*Aim of the task*
Give the listing back in full, exactly as written, with the pictures removed.

*Stored data*

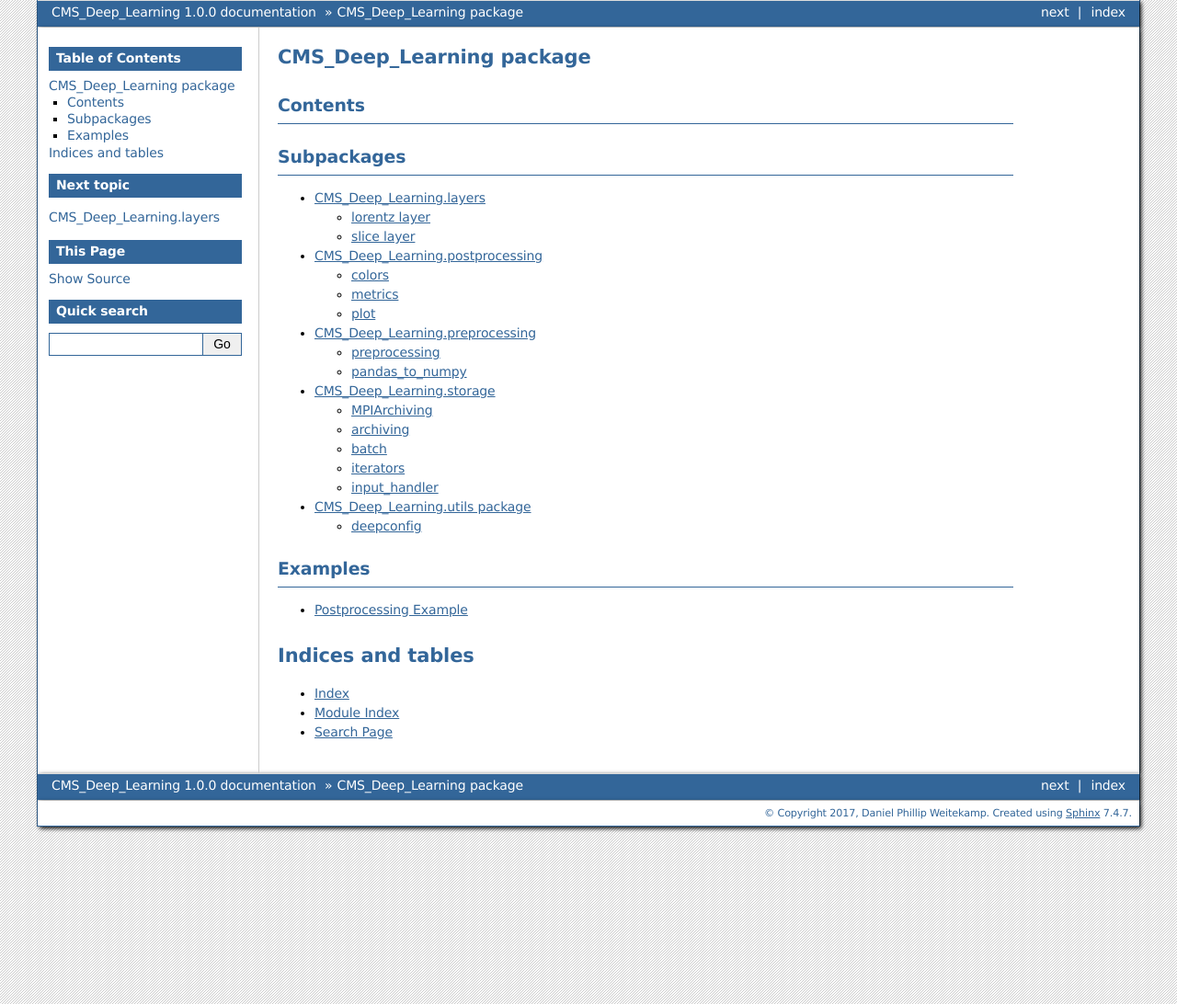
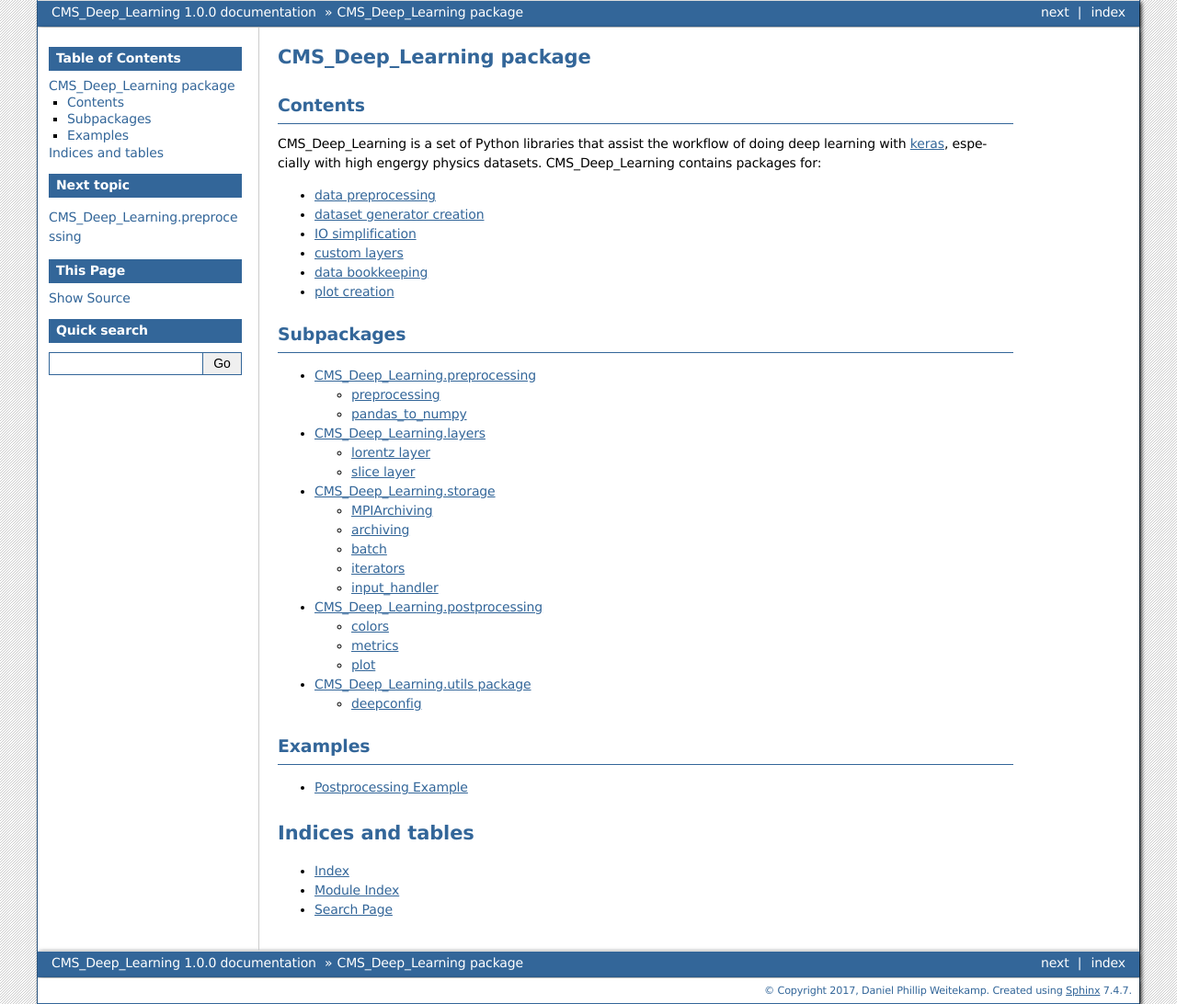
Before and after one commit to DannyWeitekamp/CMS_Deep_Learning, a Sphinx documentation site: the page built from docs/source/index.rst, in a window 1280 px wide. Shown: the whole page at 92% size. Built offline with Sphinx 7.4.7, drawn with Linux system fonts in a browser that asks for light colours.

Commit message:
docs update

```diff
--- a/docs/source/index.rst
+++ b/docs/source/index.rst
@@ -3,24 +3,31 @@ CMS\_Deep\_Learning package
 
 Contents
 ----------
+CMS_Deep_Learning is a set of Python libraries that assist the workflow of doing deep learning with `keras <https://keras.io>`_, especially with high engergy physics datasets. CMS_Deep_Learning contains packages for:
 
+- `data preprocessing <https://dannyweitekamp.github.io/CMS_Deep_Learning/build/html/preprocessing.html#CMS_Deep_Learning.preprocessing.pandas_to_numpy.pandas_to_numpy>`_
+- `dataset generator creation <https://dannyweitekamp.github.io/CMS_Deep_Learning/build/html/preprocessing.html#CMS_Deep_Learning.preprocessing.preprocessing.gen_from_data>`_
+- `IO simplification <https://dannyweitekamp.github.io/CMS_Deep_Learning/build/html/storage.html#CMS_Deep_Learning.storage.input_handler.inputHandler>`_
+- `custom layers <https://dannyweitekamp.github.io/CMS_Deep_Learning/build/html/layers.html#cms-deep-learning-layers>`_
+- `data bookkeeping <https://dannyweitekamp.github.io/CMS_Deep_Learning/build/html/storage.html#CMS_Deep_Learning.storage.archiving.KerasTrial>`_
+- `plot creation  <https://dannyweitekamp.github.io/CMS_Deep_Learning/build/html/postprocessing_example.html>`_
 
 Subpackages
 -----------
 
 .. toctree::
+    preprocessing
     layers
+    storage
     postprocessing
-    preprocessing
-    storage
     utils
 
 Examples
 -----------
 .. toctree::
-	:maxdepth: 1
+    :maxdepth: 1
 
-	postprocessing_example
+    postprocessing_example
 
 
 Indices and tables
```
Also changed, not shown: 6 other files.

*Answer to this exercise*
Before and after one commit to DannyWeitekamp/CMS_Deep_Learning, a Sphinx documentation site: the page built from docs/source/index.rst, in a window 1280 px wide. Shown: the whole page at 92% size. Built offline with Sphinx 7.4.7, drawn with Linux system fonts in a browser that asks for light colours.

Commit message:
docs update

```diff
--- a/docs/source/index.rst
+++ b/docs/source/index.rst
@@ -3,24 +3,31 @@ CMS\_Deep\_Learning package
 
 Contents
 ----------
+CMS_Deep_Learning is a set of Python libraries that assist the workflow of doing deep learning with `keras <https://keras.io>`_, especially with high engergy physics datasets. CMS_Deep_Learning contains packages for:
 
+- `data preprocessing <https://dannyweitekamp.github.io/CMS_Deep_Learning/build/html/preprocessing.html#CMS_Deep_Learning.preprocessing.pandas_to_numpy.pandas_to_numpy>`_
+- `dataset generator creation <https://dannyweitekamp.github.io/CMS_Deep_Learning/build/html/preprocessing.html#CMS_Deep_Learning.preprocessing.preprocessing.gen_from_data>`_
+- `IO simplification <https://dannyweitekamp.github.io/CMS_Deep_Learning/build/html/storage.html#CMS_Deep_Learning.storage.input_handler.inputHandler>`_
+- `custom layers <https://dannyweitekamp.github.io/CMS_Deep_Learning/build/html/layers.html#cms-deep-learning-layers>`_
+- `data bookkeeping <https://dannyweitekamp.github.io/CMS_Deep_Learning/build/html/storage.html#CMS_Deep_Learning.storage.archiving.KerasTrial>`_
+- `plot creation  <https://dannyweitekamp.github.io/CMS_Deep_Learning/build/html/postprocessing_example.html>`_
 
 Subpackages
 -----------
 
 .. toctree::
+    preprocessing
     layers
+    storage
     postprocessing
-    preprocessing
-    storage
     utils
 
 Examples
 -----------
 .. toctree::
-	:maxdepth: 1
+    :maxdepth: 1
 
-	postprocessing_example
+    postprocessing_example
 
 
 Indices and tables
```
Also changed, not shown: 6 other files.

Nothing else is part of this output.